Want the latest climate news in your inbox? You can sign up here to receive Climate Fwd:, our new email newsletter.
BONN, Germany — The senior American diplomat at the United Nations climate talks here told world leaders Thursday that the United States would remain engaged in global climate change negotiations even as it planned to exit the Paris agreement “at the earliest opportunity.”
Judith G. Garber, a State Department acting undersecretary, gave the first official American remarks to the United Nations climate body since President Trump announced in June that he would abandon the Paris deal.
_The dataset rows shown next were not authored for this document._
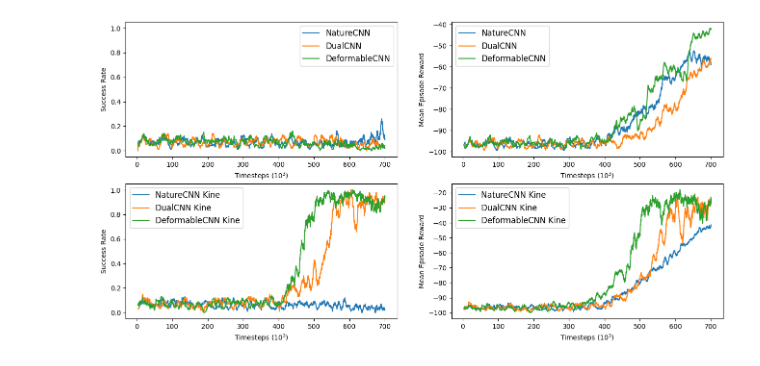
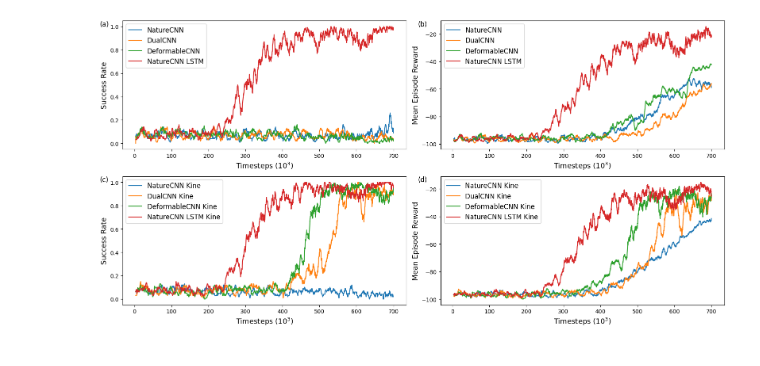
Before and after one commit to NUSLCC/Plot, a Jupyter notebook: Graph plotting copy.ipynb, the cells around one changed output. Cells and saved outputs as stored; diff of their text form; code cells hidden in the pictures.

```diff
--- a/Graph plotting copy.ipynb
+++ b/Graph plotting copy.ipynb
@@ -59,84 +7,113 @@ plt.savefig('sac_lstm_compare.png', format='png')
 # %%
+deform =    pd.read_csv('randbig_deformcnn_ee/progress.csv')
+dual =      pd.read_csv('randbig_dualcnn_ee/progress.csv')
+nature =    pd.read_csv('randbig_naturecnn_ee/progress.csv')
+lstm =      pd.read_csv('randbig_lstm_ee/progress.csv')
+
 deform_k =    pd.read_csv('randbig_deformcnn_ee_kine/progress.csv')
 dual_k =      pd.read_csv('randbig_dualcnn_ee_kine/progress.csv')
 nature_k =    pd.read_csv('randbig_naturecnn_ee_kine/progress.csv')
-
-deform =    pd.read_csv('randbig_deformcnn_ee/progress.csv')
-dual =      pd.read_csv('randbig_dualcnn_ee/progress.csv')
-nature =    pd.read_csv('randbig_naturecnn_ee/progress.csv')
+lstm_k =      pd.read_csv('randbig_lstm_ee_kine/progress.csv')
 
 fig, axs = plt.subplots(2,2, figsize = (16,8))
 
 axs[0][0].plot(nature['time/total_timesteps']/1000, nature['rollout/success_rate'], label = 'NatureCNN')
-axs[0][0].set_xlabel('Timesteps ($10^3$)')
-axs[0][0].set_ylabel('Success Rate')
+axs[0][0].set_xlabel('Timesteps ($10^3$)', fontsize="14")
+axs[0][0].set_ylabel('Success Rate', fontsize="14")
 axs[0][0].set_ylim(-0.05, 1.05)
 axs[0][0].legend(fontsize="12")
 
 axs[0][0].plot(dual['time/total_timesteps']/1000, dual['rollout/success_rate'], label = 'DualCNN')
-axs[0][0].set_xlabel('Timesteps ($10^3$)')
-axs[0][0].set_ylabel('Success Rate')
+axs[0][0].set_xlabel('Timesteps ($10^3$)', fontsize="14")
+axs[0][0].set_ylabel('Success Rate', fontsize="14")
 axs[0][0].set_ylim(-0.05, 1.05)
 axs[0][0].legend(fontsize="12")
 
 axs[0][0].plot(deform['time/total_timesteps']/1000, deform['rollout/success_rate'], label = 'DeformableCNN')
-axs[0][0].set_xlabel('Timesteps ($10^3$)')
-axs[0][0].set_ylabel('Success Rate')
+axs[0][0].set_xlabel('Timesteps ($10^3$)', fontsize="14")
+axs[0][0].set_ylabel('Success Rate', fontsize="14")
+axs[0][0].set_ylim(-0.05, 1.05)
+axs[0][0].legend(fontsize="12")
+
+axs[0][0].plot(lstm['time/total_timesteps']/1000, lstm['rollout/success_rate'], label = 'NatureCNN LSTM')
+axs[0][0].set_xlabel('Timesteps ($10^3$)', fontsize="14")
+axs[0][0].set_ylabel('Success Rate', fontsize="14")
 axs[0][0].set_ylim(-0.05, 1.05)
 axs[0][0].legend(fontsize="12")
 
 #######################################################################################################
 
 axs[0][1].plot(nature['time/total_timesteps']/1000, nature['rollout/ep_rew_mean'], label = 'NatureCNN')
-axs[0][1].set_xlabel('Timesteps ($10^3$)')
-axs[0][1].set_ylabel('Mean Episode Reward')
+axs[0][1].set_xlabel('Timesteps ($10^3$)', fontsize="14")
+axs[0][1].set_ylabel('Mean Episode Reward', fontsize="14")
 axs[0][1].legend(fontsize="12")
 
 axs[0][1].plot(dual['time/total_timesteps']/1000, dual['rollout/ep_rew_mean'], label = 'DualCNN')
-axs[0][1].set_xlabel('Timesteps ($10^3$)')
-axs[0][1].set_ylabel('Mean Episode Reward')
+axs[0][1].set_xlabel('Timesteps ($10^3$)', fontsize="14")
+axs[0][1].set_ylabel('Mean Episode Reward', fontsize="14")
 axs[0][1].legend(fontsize="12")
 
 axs[0][1].plot(deform['time/total_timesteps']/1000, deform['rollout/ep_rew_mean'], label = 'DeformableCNN')
-axs[0][1].set_xlabel('Timesteps ($10^3$)')
-axs[0][1].set_ylabel('Mean Episode Reward')
+axs[0][1].set_xlabel('Timesteps ($10^3$)', fontsize="14")
+axs[0][1].set_ylabel('Mean Episode Reward', fontsize="14")
+axs[0][1].legend(fontsize="12")
+
+axs[0][1].plot(lstm['time/total_timesteps']/1000, lstm['rollout/ep_rew_mean'], label = 'NatureCNN LSTM')
+axs[0][1].set_xlabel('Timesteps ($10^3$)', fontsize="14")
+axs[0][1].set_ylabel('Mean Episode Reward', fontsize="14")
 axs[0][1].legend(fontsize="12")
 
 #######################################################################################################
 
 axs[1][0].plot(nature_k['time/total_timesteps']/1000, nature_k['rollout/success_rate'], label = 'NatureCNN Kine')
-axs[1][0].set_xlabel('Timesteps ($10^3$)')
-axs[1][0].set_ylabel('Success Rate')
+axs[1][0].set_xlabel('Timesteps ($10^3$)', fontsize="14")
+axs[1][0].set_ylabel('Success Rate', fontsize="14")
 axs[1][0].legend(fontsize="12")
 
 axs[1][0].plot(dual_k['time/total_timesteps']/1000, dual_k['rollout/success_rate'], label = 'DualCNN Kine')
-axs[1][0].set_xlabel('Timesteps ($10^3$)')
-axs[1][0].set_ylabel('Success Rate')
+axs[1][0].set_xlabel('Timesteps ($10^3$)', fontsize="14")
+axs[1][0].set_ylabel('Success Rate', fontsize="14")
 axs[1][0].legend(fontsize="12")
 
 axs[1][0].plot(deform_k['time/total_timesteps']/1000, deform_k['rollout/success_rate'], label = 'DeformableCNN Kine')
-axs[1][0].set_xlabel('Timesteps ($10^3$)')
-axs[1][0].set_ylabel('Success Rate')
+axs[1][0].set_xlabel('Timesteps ($10^3$)', fontsize="14")
+axs[1][0].set_ylabel('Success Rate', fontsize="14")
+axs[1][0].legend(fontsize="12")
+
+axs[1][0].plot(lstm_k['time/total_timesteps']/1000, lstm_k['rollout/success_rate'], label = 'NatureCNN LSTM Kine')
+axs[1][0].set_xlabel('Timesteps ($10^3$)', fontsize="14")
+axs[1][0].set_ylabel('Success Rate', fontsize="14")
 axs[1][0].legend(fontsize="12")
 
 #######################################################################################################
 
 axs[1][1].plot(nature_k['time/total_timesteps']/1000, nature_k['rollout/ep_rew_mean'], label = 'NatureCNN Kine')
-axs[1][1].set_xlabel('Timesteps ($10^3$)')
-axs[1][1].set_ylabel('Mean Episode Reward')
+axs[1][1].set_xlabel('Timesteps ($10^3$)', fontsize="14")
+axs[1][1].set_ylabel('Mean Episode Reward', fontsize="14")
 axs[1][1].legend(fontsize="12")
 
 axs[1][1].plot(dual_k['time/total_timesteps']/1000, dual_k['rollout/ep_rew_mean'], label = 'DualCNN Kine')
-axs[1][1].set_xlabel('Timesteps ($10^3$)')
-axs[1][1].set_ylabel('Mean Episode Reward')
+axs[1][1].set_xlabel('Timesteps ($10^3$)', fontsize="14")
+axs[1][1].set_ylabel('Mean Episode Reward', fontsize="14")
 axs[1][1].legend(fontsize="12")
 
 axs[1][1].plot(deform_k['time/total_timesteps']/1000, deform_k['rollout/ep_rew_mean'], label = 'DeformableCNN Kine')
-axs[1][1].set_xlabel('Timesteps ($10^3$)')
-axs[1][1].set_ylabel('Mean Episode Reward')
+axs[1][1].set_xlabel('Timesteps ($10^3$)', fontsize="14")
+axs[1][1].set_ylabel('Mean Episode Reward', fontsize="14")
 axs[1][1].legend(fontsize="12")
 
+axs[1][1].plot(lstm_k['time/total_timesteps']/1000, lstm_k['rollout/ep_rew_mean'], label = 'NatureCNN LSTM Kine')
+axs[1][1].set_xlabel('Timesteps ($10^3$)', fontsize="14")
+axs[1][1].set_ylabel('Mean Episode Reward', fontsize="14")
+axs[1][1].legend(fontsize="12")
+
+axs[0][0].text(-0.08, 1, f'({chr(97 + 0)})', transform=axs[0][0].transAxes, verticalalignment='top', fontsize=12)
+axs[0][1].text(-0.08, 1, f'({chr(97 + 1)})', transform=axs[0][1].transAxes, verticalalignment='top', fontsize=12)
+axs[1][0].text(-0.08, 1, f'({chr(97 + 2)})', transform=axs[1][0].transAxes, verticalalignment='top', fontsize=12)
+axs[1][1].text(-0.08, 1, f'({chr(97 + 3)})', transform=axs[1][1].transAxes, verticalalignment='top', fontsize=12)
+
+plt.tight_layout()
 # fig.suptitle('Training Result for CNN encoders w/wo Robot Kinematics Information')
-plt.savefig('sac_kine_compare.png', format='png')
+plt.savefig('together.png', format='png')
 # %% [output]
-[figure, old version]
+[figure, new version]
```
Also changed, not shown: parts of 2 cells of this notebook, 2 other files.
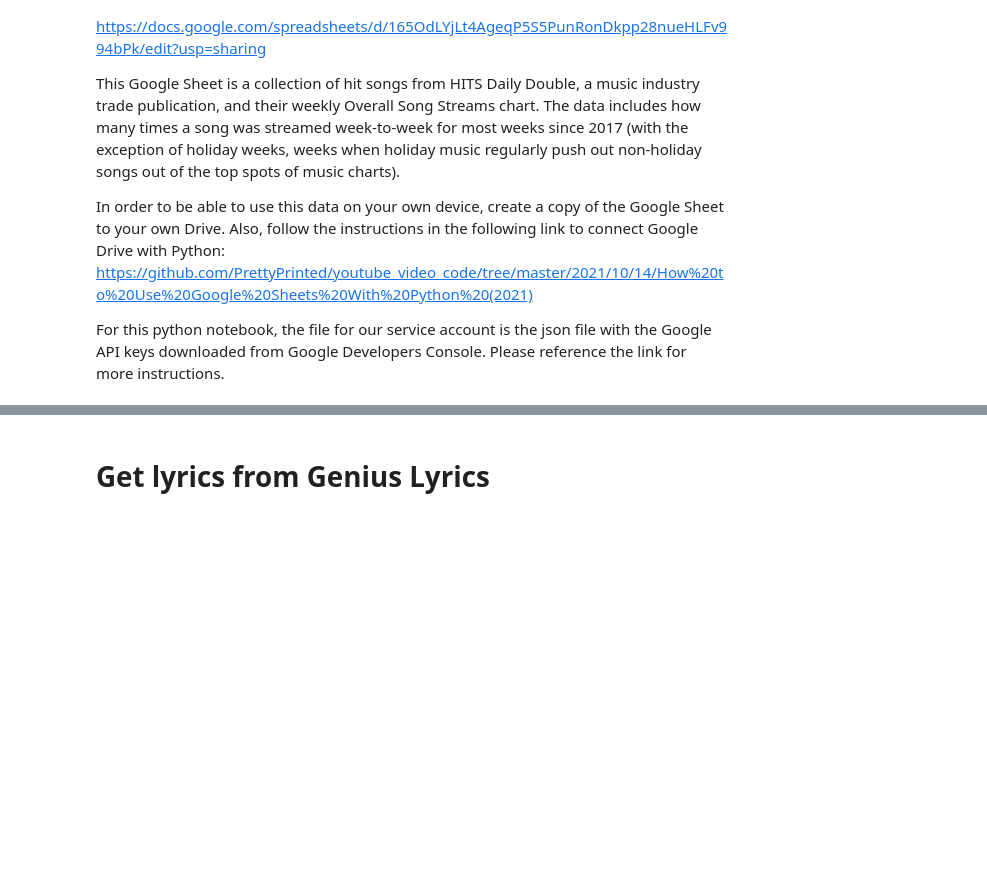
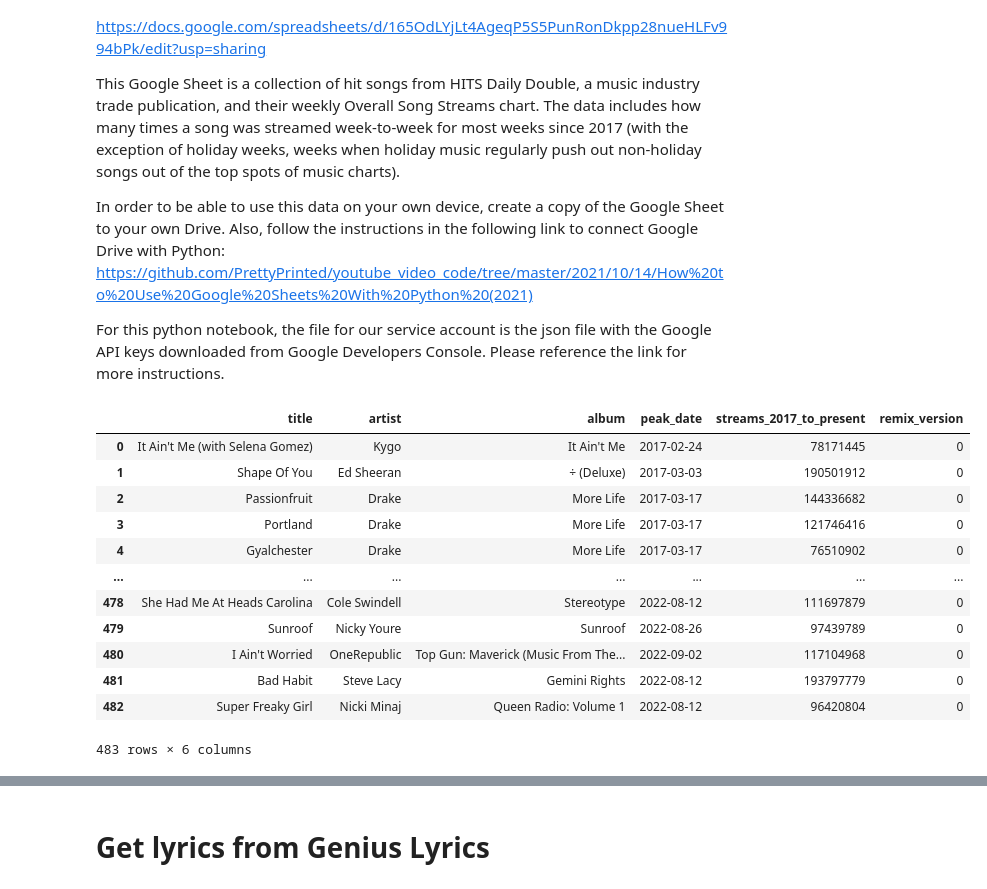
Before and after one commit to jeremiasfv22/Hit-Music-Lyrics-Analysis, a Jupyter notebook: 1) Data Collection - Natural Language Processing on US Streaming Hit Lyrics.ipynb, the cells around one changed output, grey strips where cells are left out. Drawn from its saved outputs; the diff is of its cells as text; code cells hidden in the pictures; blank space fills up the shorter version.

```diff
--- a/1) Data Collection - Natural Language Processing on US Streaming Hit Lyrics.ipynb
+++ b/1) Data Collection - Natural Language Processing on US Streaming Hit Lyrics.ipynb
@@ -97,33 +97,49 @@ sh = sa.open("HITS Streaming Songs")
 #worksheet
 wks = sh.worksheet("HITS Streaming Songs")
 
 #uses all values in the worksheet for the data frame
 gsheets_df = pd.DataFrame(wks.get_all_values())
 
 header = gsheets_df.iloc[0] #isolate first row as header
 gsheets_df = gsheets_df[1:] #get rid of header in original df
 gsheets_df.columns = header
 
 #set 'index' as index
 gsheets_df = gsheets_df.set_index('index')
 
 gsheets_df['title'] = gsheets_df['title'].str.rstrip(' ')
 gsheets_df['artist'] = gsheets_df['artist'].str.rstrip(' ')
 
 #drop christmas songs
 gsheets_df.drop(gsheets_df[gsheets_df['holiday_music']=="1"].index,inplace=True)
 
 #limit gsheets to the first five columns and remix_version (whether the desired song is a remix or not)
 gsheets_df = pd.concat([gsheets_df.loc[:,'title':'streams_2017_to_present'],gsheets_df['remix_version']], axis=1)
 
 #turn peak_date strings to date format
 gsheets_df['peak_date'] = pd.to_datetime(gsheets_df['peak_date'])
 
 #convert streams_2017_to_present to int
 gsheets_df['streams_2017_to_present'] = gsheets_df['streams_2017_to_present'].str.replace(',','').astype('int')
 
 #limit to only hit songs with more than 72.5 mil streams
 gsheets_df = gsheets_df[gsheets_df['streams_2017_to_present'] > 72500000].reset_index(drop=True)
+
+gsheets_df
+# %% [output]
+|  | title | artist | album | peak_date | streams_2017_to_present | remix_version |
+| 0 | It Ain't Me (with Selena Gomez) | Kygo | It Ain't Me | 2017-02-24 | 78171445 | 0 |
+| 1 | Shape Of You | Ed Sheeran | ÷ (Deluxe) | 2017-03-03 | 190501912 | 0 |
+| 2 | Passionfruit | Drake | More Life | 2017-03-17 | 144336682 | 0 |
+| 3 | Portland | Drake | More Life | 2017-03-17 | 121746416 | 0 |
+| 4 | Gyalchester | Drake | More Life | 2017-03-17 | 76510902 | 0 |
+| ... | ... | ... | ... | ... | ... | ... |
+| 478 | She Had Me At Heads Carolina | Cole Swindell | Stereotype | 2022-08-12 | 111697879 | 0 |
+| 479 | Sunroof | Nicky Youre | Sunroof | 2022-08-26 | 97439789 | 0 |
+| 480 | I Ain't Worried | OneRepublic | Top Gun: Maverick (Music From The... | 2022-09-02 | 117104968 | 0 |
+| 481 | Bad Habit | Steve Lacy | Gemini Rights | 2022-08-12 | 193797779 | 0 |
+| 482 | Super Freaky Girl | Nicki Minaj | Queen Radio: Volume 1 | 2022-08-12 | 96420804 | 0 |
+483 rows × 6 columns
 # %%
 #to get the first item of a list
 def get_first_list_item(df):
```
Also changed, not shown: parts of 13 cells of this notebook, 1 other file.
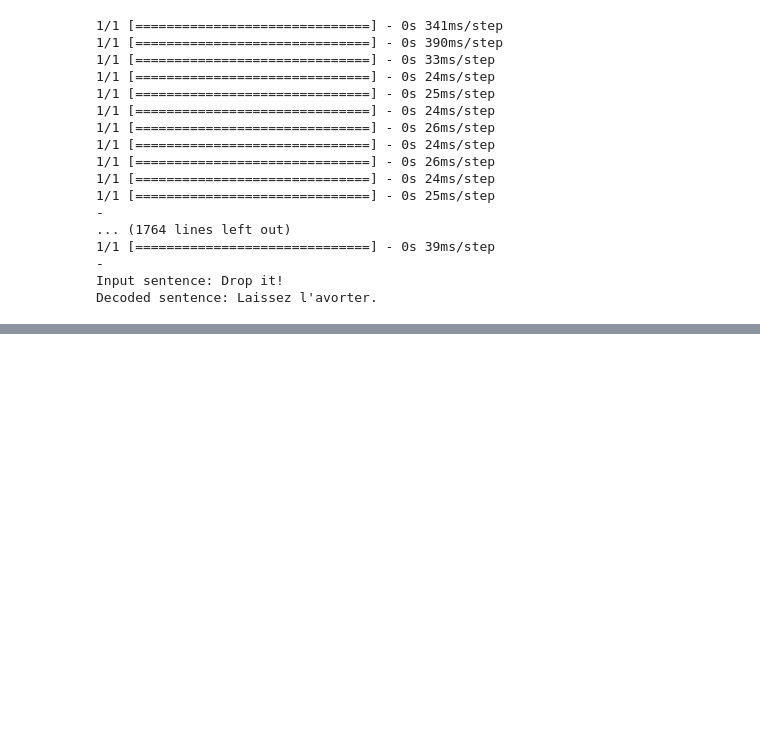
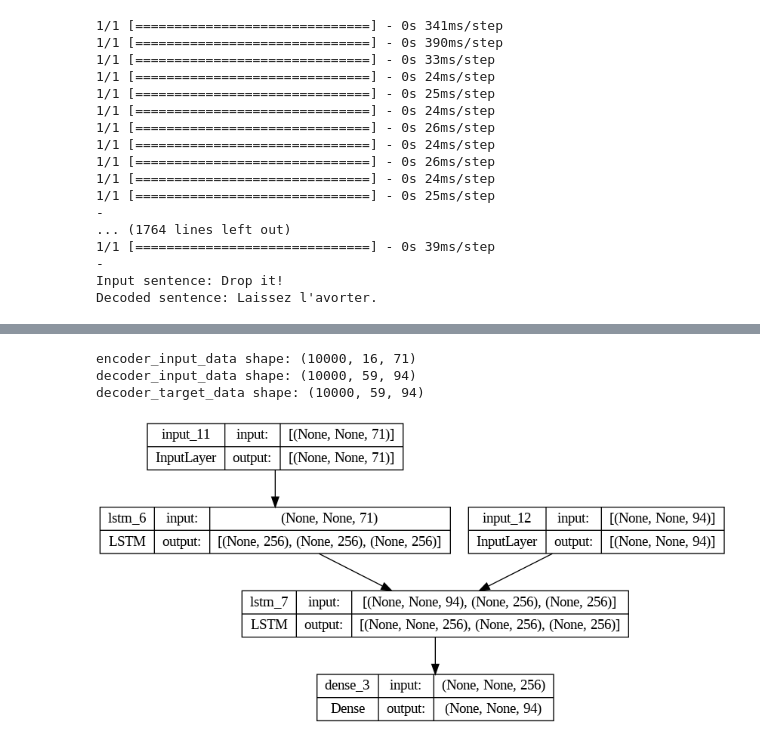
Before and after one commit to vankhoa21991/cyberlab, a Jupyter notebook: tutorial/week6_attention/Seq2Seq_Tutorial.ipynb, the cells around one changed output, grey strips where cells are left out. Saved outputs shown, nothing was run; the diff lists cells and outputs as text; code cells hidden in the pictures; blank space fills up the shorter version.

Commit message:
fixed tensorflow keras example

```diff
--- a/tutorial/week6_attention/Seq2Seq_Tutorial.ipynb
+++ b/tutorial/week6_attention/Seq2Seq_Tutorial.ipynb
@@ -904,0 +930,17 @@ Decoded sentence: Laissez l'avorter.
+# %%
+batch_size = 64  # Batch size for training.
+epochs = 100  # Number of epochs to train for.
+latent_dim = 256  # Latent dimensionality of the encoding space.
+num_samples = 10000  # Number of samples to train on.
+
+data_path = "fra.txt"
+# %%
+# Vectorize the data.
+input_texts = []
+target_texts = []
+input_characters = set()
+target_characters = set()
+with open(data_path, 'r', encoding='utf-8') as f:
+    lines = f.read().split('\n')
+print(lines[:3])
+print(len(lines))
@@ -904,0 +1026,21 @@ Decoded sentence: Laissez l'avorter.
+# %%
+# Define an input sequence and process it.
+encoder_inputs = tf.keras.layers.Input(shape=(None, num_encoder_tokens))
+encoder = tf.keras.layers.LSTM(latent_dim, return_state=True)
+encoder_outputs, state_h, state_c = encoder(encoder_inputs)
+# We discard `encoder_outputs` and only keep the states.
+encoder_states = [state_h, state_c]
+
+# Set up the decoder, using `encoder_states` as initial state.
+decoder_inputs = tf.keras.layers.Input(shape=(None, num_decoder_tokens))
+# We set up our decoder to return full output sequences,
+# and to return internal states as well. We don't use the
+# return states in the training model, but we will use them in inference.
+decoder_lstm = tf.keras.layers.LSTM(latent_dim, return_sequences=True, return_state=True)
+decoder_outputs, _, _ = decoder_lstm(decoder_inputs,
+                                     initial_state=encoder_states)
+decoder_dense = tf.keras.layers.Dense(num_decoder_tokens, activation='softmax')
+decoder_outputs = decoder_dense(decoder_outputs)
+# Define the model that will turn
+# `encoder_input_data` & `decoder_input_data` into `decoder_target_data`
+model = tf.keras.Model([encoder_inputs, decoder_inputs], decoder_outputs)
@@ -904,0 +1069,12 @@ Decoded sentence: Laissez l'avorter.
+# %%
+print("encoder_input_data shape:",encoder_input_data.shape)
+print("decoder_input_data shape:",decoder_input_data.shape)
+print("decoder_target_data shape:",decoder_target_data.shape)
+# %% [output]
+encoder_input_data shape: (10000, 16, 71)
+decoder_input_data shape: (10000, 59, 94)
+decoder_target_data shape: (10000, 59, 94)
+# %%
+tf.keras.utils.plot_model(model,show_shapes=True)
+# %% [output]
+[figure, added]
```
Also changed, not shown: parts of 17 cells of this notebook.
It was a far more conciliatory message than a presentation earlier in the week by White House officials promoting fossil fuels, which drew catcalls and a walkout.
“President Trump has made clear the U.S. position with respect to the Paris agreement,” Ms. Garber said. “Although he has indicated that the United States intends to withdraw at the earliest opportunity, we remain open to the possibility of rejoining at a later date under terms more favorable to the American people.”
Ms. Garber’s address made no mention of coal while promising to help other countries “adapt to the impacts of climate change.” It was the only mention of climate change in the three-minute presentation, but that was one more than many Trump administration critics had expected. And in contrast to the noisy protests that greeted the White House fossil fuel event, Ms. Garber’s speech in a tightly-controlled plenary hall was met with polite applause.
The Trump administration has sent two sets of officials to the Bonn climate talks, where 195 nations are gathered to seek ways to strengthen the Paris agreement. White House officials, led by George David Banks, Mr. Trump’s international energy adviser, have been far more visible, talking to reporters and mingling with environmental activists as well as energy executives.
But because the Trump administration cannot officially exit the Paris climate agreement until 2020, it also sent a small State Department team to negotiate details of international climate policy, like greater transparency for emissions reporting from China and India.
Environmentalists here said they found Ms. Garber’s message confusing, and a sign of the awkward tightrope that America’s diplomats are walking as they work on a deal Mr. Trump has disavowed.
“The few people in Bonn who were interested in this speech heard a muddled explanation of Trump’s dangerously incoherent climate policy,” said John Coequyt, global climate policy director at the Sierra Club.
Todd D. Stern, the former State Department climate envoy under President Barack Obama who helped design the Paris agreement, traveled to Bonn to tell his former counterparts that he believed America’s absence from the global accord would be short-lived.
He said his message to other nations was “not to let the retrograde, head-in-the-sand conduct in Washington divert you from your purpose and your course and your commitment. It’s too important to let that happen. And I just firmly believe the U.S. will be back in.”
White House officials have declined to say what new and more favorable terms Mr. Trump seeks. Mr. Banks said that was a conversation that Mr. Trump would have to have with other world leaders. He did not indicate when that might occur or if it was on the president’s to-do list.
Mr. Stern said the White House itself was divided on the question of whether or how to find a way back into the accord. “I don’t think it’s clear who are the key decision makers, or who will be the key decision makers on a road that’s three years long,” he said.
In her remarks, Ms. Garber noted that the United States had cut its greenhouse gas emissions 11.5 percent through 2005, thanks to both public policies and private sector innovations in natural gas and solar power. But she pointedly avoided any promises to cut emissions further, as the Obama administration had done under the Paris agreement.
This week, scientists reported that the pace of emissions reductions in the United States likely slowed in 2017. For the world to meet its climate goals, the country would almost certainly need to accelerate its efforts.
“The United States will continue to support a balanced approach to climate mitigation, economic development, and energy security that takes into consideration the realities of the global energy mix,” Ms. Garber said.